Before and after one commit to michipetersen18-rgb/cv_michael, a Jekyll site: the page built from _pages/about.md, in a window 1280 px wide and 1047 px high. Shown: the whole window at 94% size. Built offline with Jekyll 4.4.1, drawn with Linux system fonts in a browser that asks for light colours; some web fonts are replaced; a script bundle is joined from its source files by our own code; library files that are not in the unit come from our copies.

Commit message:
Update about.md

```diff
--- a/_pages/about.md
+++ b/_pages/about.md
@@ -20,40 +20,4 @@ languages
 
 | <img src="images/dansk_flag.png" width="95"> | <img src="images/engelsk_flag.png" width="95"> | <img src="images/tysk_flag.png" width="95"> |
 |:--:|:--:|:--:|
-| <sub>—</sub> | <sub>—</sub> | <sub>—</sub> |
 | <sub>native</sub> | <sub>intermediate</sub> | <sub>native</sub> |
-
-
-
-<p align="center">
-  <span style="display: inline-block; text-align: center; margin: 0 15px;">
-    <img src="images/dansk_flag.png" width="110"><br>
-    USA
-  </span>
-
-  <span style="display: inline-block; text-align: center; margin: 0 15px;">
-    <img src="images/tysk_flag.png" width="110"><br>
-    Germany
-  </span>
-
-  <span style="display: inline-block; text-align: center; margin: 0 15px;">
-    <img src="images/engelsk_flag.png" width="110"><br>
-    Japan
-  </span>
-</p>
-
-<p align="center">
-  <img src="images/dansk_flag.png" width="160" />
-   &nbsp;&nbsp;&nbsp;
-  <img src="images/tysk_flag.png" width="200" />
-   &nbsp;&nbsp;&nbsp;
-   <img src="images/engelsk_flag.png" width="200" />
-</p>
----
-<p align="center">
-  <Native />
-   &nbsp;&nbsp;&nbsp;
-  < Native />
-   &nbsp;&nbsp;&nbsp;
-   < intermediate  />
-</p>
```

::::::

Could you type out every entry again exactly as it stands?

Before and after one commit to michipetersen18-rgb/cv_michael, a Jekyll site: the page built from _pages/about.md, in a window 1280 px wide and 1047 px high. Shown: the whole window at 94% size. Built offline with Jekyll 4.4.1, drawn with Linux system fonts in a browser that asks for light colours; some web fonts are replaced; a script bundle is joined from its source files by our own code; library files that are not in the unit come from our copies.

Commit message:
Update about.md

```diff
--- a/_pages/about.md
+++ b/_pages/about.md
@@ -20,40 +20,4 @@ languages
 
 | <img src="images/dansk_flag.png" width="95"> | <img src="images/engelsk_flag.png" width="95"> | <img src="images/tysk_flag.png" width="95"> |
 |:--:|:--:|:--:|
-| <sub>—</sub> | <sub>—</sub> | <sub>—</sub> |
 | <sub>native</sub> | <sub>intermediate</sub> | <sub>native</sub> |
-
-
-
-<p align="center">
-  <span style="display: inline-block; text-align: center; margin: 0 15px;">
-    <img src="images/dansk_flag.png" width="110"><br>
-    USA
-  </span>
-
-  <span style="display: inline-block; text-align: center; margin: 0 15px;">
-    <img src="images/tysk_flag.png" width="110"><br>
-    Germany
-  </span>
-
-  <span style="display: inline-block; text-align: center; margin: 0 15px;">
-    <img src="images/engelsk_flag.png" width="110"><br>
-    Japan
-  </span>
-</p>
-
-<p align="center">
-  <img src="images/dansk_flag.png" width="160" />
-   &nbsp;&nbsp;&nbsp;
-  <img src="images/tysk_flag.png" width="200" />
-   &nbsp;&nbsp;&nbsp;
-   <img src="images/engelsk_flag.png" width="200" />
-</p>
----
-<p align="center">
-  <Native />
-   &nbsp;&nbsp;&nbsp;
-  < Native />
-   &nbsp;&nbsp;&nbsp;
-   < intermediate  />
-</p>
```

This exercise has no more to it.